> _DATA PROVIDED_:
== Segment start ==
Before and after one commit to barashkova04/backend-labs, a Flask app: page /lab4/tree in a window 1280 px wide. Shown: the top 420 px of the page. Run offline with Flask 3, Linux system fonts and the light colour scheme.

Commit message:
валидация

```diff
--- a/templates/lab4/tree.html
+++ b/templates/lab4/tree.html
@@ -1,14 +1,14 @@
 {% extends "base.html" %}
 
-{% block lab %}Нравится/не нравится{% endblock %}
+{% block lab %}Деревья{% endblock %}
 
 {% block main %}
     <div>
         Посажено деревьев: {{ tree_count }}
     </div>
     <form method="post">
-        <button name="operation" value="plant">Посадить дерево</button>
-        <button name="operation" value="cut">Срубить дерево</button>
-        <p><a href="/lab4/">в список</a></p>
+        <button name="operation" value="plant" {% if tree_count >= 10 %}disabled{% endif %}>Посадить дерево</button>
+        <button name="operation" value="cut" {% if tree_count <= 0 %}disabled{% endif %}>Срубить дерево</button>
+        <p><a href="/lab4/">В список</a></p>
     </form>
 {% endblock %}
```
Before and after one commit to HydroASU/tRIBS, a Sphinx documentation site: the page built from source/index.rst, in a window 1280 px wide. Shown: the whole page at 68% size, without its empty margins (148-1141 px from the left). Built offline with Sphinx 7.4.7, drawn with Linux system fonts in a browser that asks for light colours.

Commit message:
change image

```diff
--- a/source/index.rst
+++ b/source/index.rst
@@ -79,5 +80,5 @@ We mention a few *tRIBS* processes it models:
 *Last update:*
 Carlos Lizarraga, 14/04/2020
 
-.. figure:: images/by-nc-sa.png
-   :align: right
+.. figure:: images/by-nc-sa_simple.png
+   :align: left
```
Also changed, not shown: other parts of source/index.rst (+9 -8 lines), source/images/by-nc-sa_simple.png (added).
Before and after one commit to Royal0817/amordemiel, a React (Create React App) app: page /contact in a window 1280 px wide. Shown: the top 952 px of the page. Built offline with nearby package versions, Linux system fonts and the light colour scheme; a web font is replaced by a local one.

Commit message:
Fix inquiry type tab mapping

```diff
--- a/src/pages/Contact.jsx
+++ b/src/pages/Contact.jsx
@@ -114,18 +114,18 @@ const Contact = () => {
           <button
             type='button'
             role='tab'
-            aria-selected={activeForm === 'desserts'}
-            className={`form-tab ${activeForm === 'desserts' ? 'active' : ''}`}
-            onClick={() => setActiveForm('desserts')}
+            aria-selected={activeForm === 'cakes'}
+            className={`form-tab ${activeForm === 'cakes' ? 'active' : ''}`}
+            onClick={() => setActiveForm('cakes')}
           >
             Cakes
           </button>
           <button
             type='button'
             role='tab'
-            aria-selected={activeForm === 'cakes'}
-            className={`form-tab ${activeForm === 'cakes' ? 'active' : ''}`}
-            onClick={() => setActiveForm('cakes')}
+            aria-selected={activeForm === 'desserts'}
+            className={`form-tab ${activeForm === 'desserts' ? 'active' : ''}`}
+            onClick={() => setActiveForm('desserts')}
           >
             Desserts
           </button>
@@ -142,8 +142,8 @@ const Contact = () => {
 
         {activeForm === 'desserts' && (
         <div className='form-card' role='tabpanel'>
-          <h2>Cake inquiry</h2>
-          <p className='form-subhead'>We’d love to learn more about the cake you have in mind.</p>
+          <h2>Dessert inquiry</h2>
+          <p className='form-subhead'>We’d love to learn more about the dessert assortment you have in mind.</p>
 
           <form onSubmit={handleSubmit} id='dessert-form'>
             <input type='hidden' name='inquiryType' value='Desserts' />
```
== Segment end ==
Set down the complete listing once more, exactly as it stands above.

Before and after one commit to barashkova04/backend-labs, a Flask app: page /lab4/tree in a window 1280 px wide. Shown: the top 420 px of the page. Run offline with Flask 3, Linux system fonts and the light colour scheme.

Commit message:
валидация

```diff
--- a/templates/lab4/tree.html
+++ b/templates/lab4/tree.html
@@ -1,14 +1,14 @@
 {% extends "base.html" %}
 
-{% block lab %}Нравится/не нравится{% endblock %}
+{% block lab %}Деревья{% endblock %}
 
 {% block main %}
     <div>
         Посажено деревьев: {{ tree_count }}
     </div>
     <form method="post">
-        <button name="operation" value="plant">Посадить дерево</button>
-        <button name="operation" value="cut">Срубить дерево</button>
-        <p><a href="/lab4/">в список</a></p>
+        <button name="operation" value="plant" {% if tree_count >= 10 %}disabled{% endif %}>Посадить дерево</button>
+        <button name="operation" value="cut" {% if tree_count <= 0 %}disabled{% endif %}>Срубить дерево</button>
+        <p><a href="/lab4/">В список</a></p>
     </form>
 {% endblock %}
```
Before and after one commit to HydroASU/tRIBS, a Sphinx documentation site: the page built from source/index.rst, in a window 1280 px wide. Shown: the whole page at 68% size, without its empty margins (148-1141 px from the left). Built offline with Sphinx 7.4.7, drawn with Linux system fonts in a browser that asks for light colours.

Commit message:
change image

```diff
--- a/source/index.rst
+++ b/source/index.rst
@@ -79,5 +80,5 @@ We mention a few *tRIBS* processes it models:
 *Last update:*
 Carlos Lizarraga, 14/04/2020
 
-.. figure:: images/by-nc-sa.png
-   :align: right
+.. figure:: images/by-nc-sa_simple.png
+   :align: left
```
Also changed, not shown: other parts of source/index.rst (+9 -8 lines), source/images/by-nc-sa_simple.png (added).
Before and after one commit to Royal0817/amordemiel, a React (Create React App) app: page /contact in a window 1280 px wide. Shown: the top 952 px of the page. Built offline with nearby package versions, Linux system fonts and the light colour scheme; a web font is replaced by a local one.

Commit message:
Fix inquiry type tab mapping

```diff
--- a/src/pages/Contact.jsx
+++ b/src/pages/Contact.jsx
@@ -114,18 +114,18 @@ const Contact = () => {
           <button
             type='button'
             role='tab'
-            aria-selected={activeForm === 'desserts'}
-            className={`form-tab ${activeForm === 'desserts' ? 'active' : ''}`}
-            onClick={() => setActiveForm('desserts')}
+            aria-selected={activeForm === 'cakes'}
+            className={`form-tab ${activeForm === 'cakes' ? 'active' : ''}`}
+            onClick={() => setActiveForm('cakes')}
           >
             Cakes
           </button>
           <button
             type='button'
             role='tab'
-            aria-selected={activeForm === 'cakes'}
-            className={`form-tab ${activeForm === 'cakes' ? 'active' : ''}`}
-            onClick={() => setActiveForm('cakes')}
+            aria-selected={activeForm === 'desserts'}
+            className={`form-tab ${activeForm === 'desserts' ? 'active' : ''}`}
+            onClick={() => setActiveForm('desserts')}
           >
             Desserts
           </button>
@@ -142,8 +142,8 @@ const Contact = () => {
 
         {activeForm === 'desserts' && (
         <div className='form-card' role='tabpanel'>
-          <h2>Cake inquiry</h2>
-          <p className='form-subhead'>We’d love to learn more about the cake you have in mind.</p>
+          <h2>Dessert inquiry</h2>
+          <p className='form-subhead'>We’d love to learn more about the dessert assortment you have in mind.</p>
 
           <form onSubmit={handleSubmit} id='dessert-form'>
             <input type='hidden' name='inquiryType' value='Desserts' />
```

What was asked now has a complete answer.